_Supplied material_
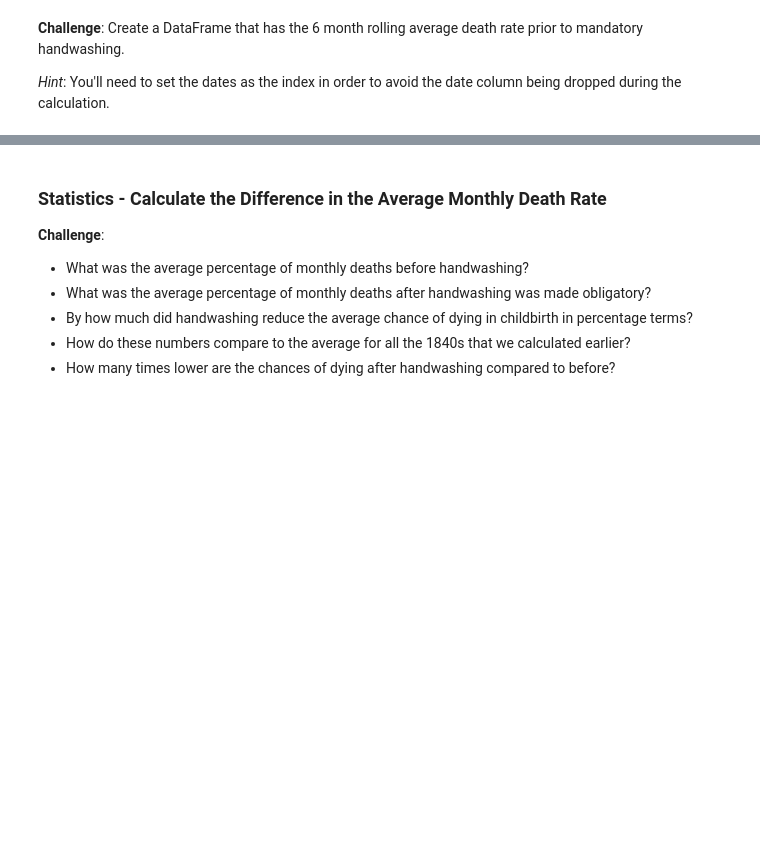
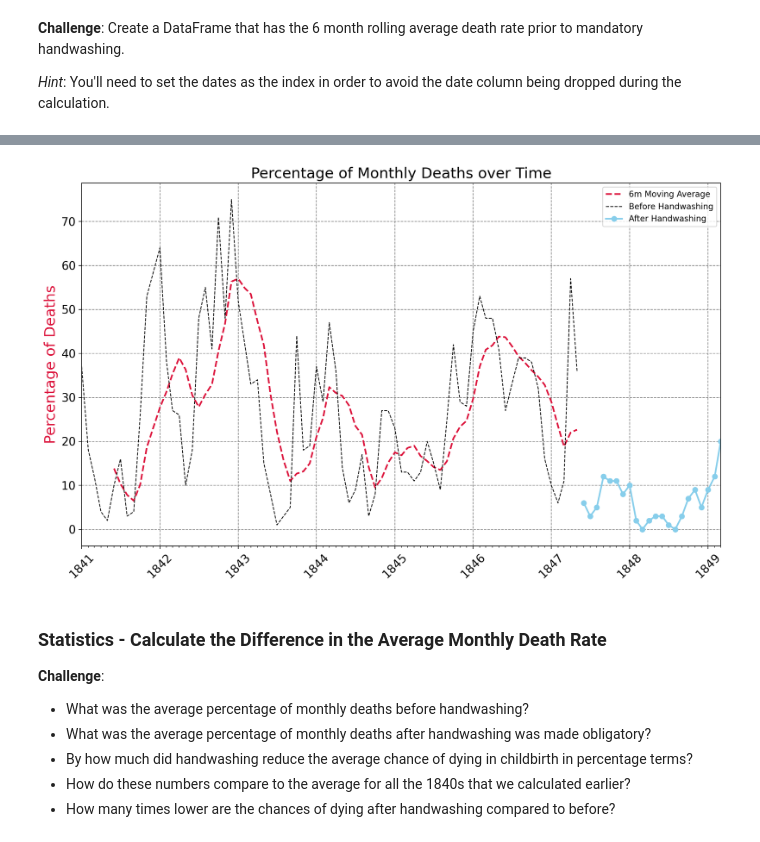
Before and after one commit to fkajose/100-Days-of-Code, a Jupyter notebook: 080-Semmelweis-analysis/Dr_Semmelweis_Handwashing_Discovery_(start).ipynb, the cells around one changed output, grey strips where cells are left out. Saved outputs shown, nothing was run; the diff lists cells and outputs as text; code cells hidden in the pictures; blank space fills up the shorter version.

```diff
--- a/080-Semmelweis-analysis/Dr_Semmelweis_Handwashing_Discovery_(start).ipynb
+++ b/080-Semmelweis-analysis/Dr_Semmelweis_Handwashing_Discovery_(start).ipynb
@@ -44,10 +46,9 @@ register_matplotlib_converters()
 # %% [markdown]
 ### Read the Data
 # %%
-df_yearly = pd.read_csv('annual_deaths_by_clinic.csv')
+df_yearly = pd.read_csv("annual_deaths_by_clinic.csv")
 # parse_dates avoids DateTime conversion later
-df_monthly = pd.read_csv('monthly_deaths.csv',
-                      parse_dates=['date'])
+df_monthly = pd.read_csv("monthly_deaths.csv", parse_dates=["date"])
 # %% [markdown]
 # Preliminary Data Exploration
 
@@ -239,3 +303,10 @@ handwashing_start = pd.to_datetime('1847-06-01')
 * Create two subsets from the `df_monthly` data: before and after Dr Semmelweis ordered washing hand.
 * Calculate the average death rate prior to June 1947.
 * Calculate the average death rate after June 1947.
+# %%
+df_monthly["pct_deaths"] = 100 * df_monthly.deaths / df_monthly.births
+
+mask = df_monthly.date >= handwashing_start
+
+pre_wash = df_monthly[~mask]
+post_wash = df_monthly[mask]
@@ -245,6 +323,10 @@ handwashing_start = pd.to_datetime('1847-06-01')
 **Challenge**: Create a DataFrame that has the 6 month rolling average death rate prior to mandatory handwashing.
 
 *Hint*: You'll need to set the dates as the index in order to avoid the date column being dropped during the calculation.
+# %%
+pre_wash.set_index("date", inplace=True)
+# %%
+rolling_pre_wash = pre_wash.rolling(window=6).mean()
 # %% [markdown]
 ### Highlighting Subsections of a Line Chart
 
@@ -257,6 +339,55 @@ handwashing_start = pd.to_datetime('1847-06-01')
 * Show the moving average as a thicker, crimon line.
 * Show the rate after handwashing as a skyblue line with round markers.
 * Look at the [code snippet in the documentation to see how you can add a legend](https://matplotlib.org/3.1.1/api/_as_gen/matplotlib.pyplot.legend.html) to the chart.
+# %%
+plt.figure(figsize=(14, 8), dpi=200)
+plt.title("Percentage of Monthly Deaths over Time", fontsize=18)
+plt.yticks(fontsize=14)
+plt.xticks(fontsize=14, rotation=45)
+
+ax = plt.gca()
+
+# ax.set_ylabel("Births", color="skyblue", fontsize=18)
+ax.set_ylabel("Percentage of Deaths", color="crimson", fontsize=18)
+
+# Use Locators
+ax.set_xlim([df_monthly.date.min(), df_monthly.date.max()])
+ax.xaxis.set_major_locator(years)
+ax.xaxis.set_major_formatter(years_fmt)
+ax.xaxis.set_minor_locator(months)
+
+ax.grid(color="grey", linestyle="--")
+
+ax.plot(
+    rolling_pre_wash.index,
+    rolling_pre_wash.deaths,
+    color="crimson",
+    linewidth=2,
+    linestyle="--",
+    label="6m Moving Average",
+)
+ax.plot(
+    pre_wash.index,
+    pre_wash.deaths,
+    color="black",
+    linewidth=1,
+    linestyle="--",
+    label="Before Handwashing",
+)
+ax.plot(
+    post_wash.date,
+    post_wash.deaths,
+    color="skyblue",
+    linewidth=2,
+    linestyle="-",
+    marker="o",
+    label="After Handwashing",
+)
+plt.legend()
+
+plt.show()
+# %% [output]
+[figure, added]
 # %% [markdown]
 ### Statistics - Calculate the Difference in the Average Monthly Death Rate
 
```
Also changed, not shown: parts of 18 cells of this notebook.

_Task_
Filter the data above, keeping only lines that include the string "analysis".

_Written solution_
Before and after one commit to fkajose/100-Days-of-Code, a Jupyter notebook: 080-Semmelweis-analysis/Dr_Semmelweis_Handwashing_Discovery_(start).ipynb, the cells around one changed output, grey strips where cells are left out. Saved outputs shown, nothing was run; the diff lists cells and outputs as text; code cells hidden in the pictures; blank space fills up the shorter version.
--- a/080-Semmelweis-analysis/Dr_Semmelweis_Handwashing_Discovery_(start).ipynb
+++ b/080-Semmelweis-analysis/Dr_Semmelweis_Handwashing_Discovery_(start).ipynb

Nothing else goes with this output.